(c) Joseph Barnes, http://www.Digital3000.net

There is Nothing More Important Than the Customer Experience!

For all of the social and digital media advice and trends I provide on this website, as I preach at conferences, keynotes, when I’m teaching, and anywhere people will listen—all of the social media engagement and listening in the world is trumped by remarkable customer service. 


If you provide remarkable customer service, people will tell others through word of mouth and through social media. Conversely, if you have poor touch points with customer service, people will tell others.

I was flying cross country a couple of weeks ago and had a layover at DFW. Now I know airline gate agents are stressed to the max and have to deal with some outrageous people and situations at times, but watching what was happening for a few hours was amazing.

This happened to be American Airlines. I’m sure American has thousands of amazing people who go out of their way to help customers and make them feel good. However, on this day, at this gate, for a few hours, that wasn’t the case. The customers who would approach these gate agents did so politely. For three hours, never did I see a smile. Never did I see anything other than multi-tasking, transaction agents, mostly looking down while “customers” approached them.

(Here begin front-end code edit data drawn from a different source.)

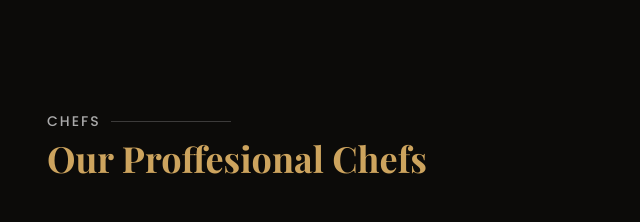
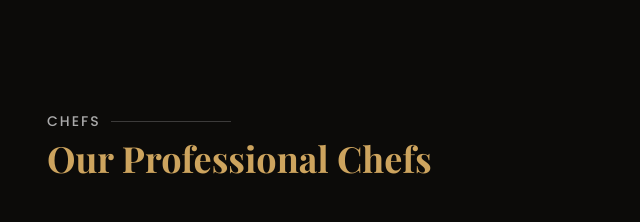
Before and after one commit to rafiulislam89/restora, a plain HTML site: page index.html in a window 1280 px wide. Shown: the part 5720-5942 px from the top of the page, 35-675 px from the left. Drawn offline with nearby package versions, Linux system fonts and the light colour scheme; a web font is replaced by a local one.

Commit message:
Update index.html

```diff
--- a/index.html
+++ b/index.html
@@ -744,7 +744,7 @@
 
         <div class="section-title">
           <h2>Chefs</h2>
-          <p>Our Proffesional Chefs</p>
+          <p>Our Professional Chefs</p>
         </div>
 
         <div class="row">
```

Here are a few things to think about:
1. Love your job or leave it. It’s not prison.
2. Love your customers or leave them. Your job isn’t prison.
3. Provide remarkable customer service that people will talk about, otherwise your business is invisible and no different than any other business.

(c) Digital3000.net  Joseph Barnes
digital3000.net 

Now will you believe me? For marketers—It’s all about the content!

I’ve said this many times before and I will say it again: If you are in any facet of marketing, It’s All About the Content! 

It’s about the stories you tell on Facebook, in your newsletters, on your websites, in your paid commercials, and in the videos you shoot.

NEW: Now from TechFlash comes this  development:

“Analysts are expecting Amazon.com Inc. to begin producing its own original television programs soon.”

Fortune reports that Amazon’s television programming unit is headed by a TV production veteran in Los Angeles who previously worked at the Comedy Centralnetwork. The story quotes analysts who believe that Amazon, which now is publishing its own books, would be smart to begin producing its own TV shows.

There has been previous speculation about Amazon’s possible move into TV production. Amazon formed Amazon Studios in 2010, soliciting screenplays from writers at the time.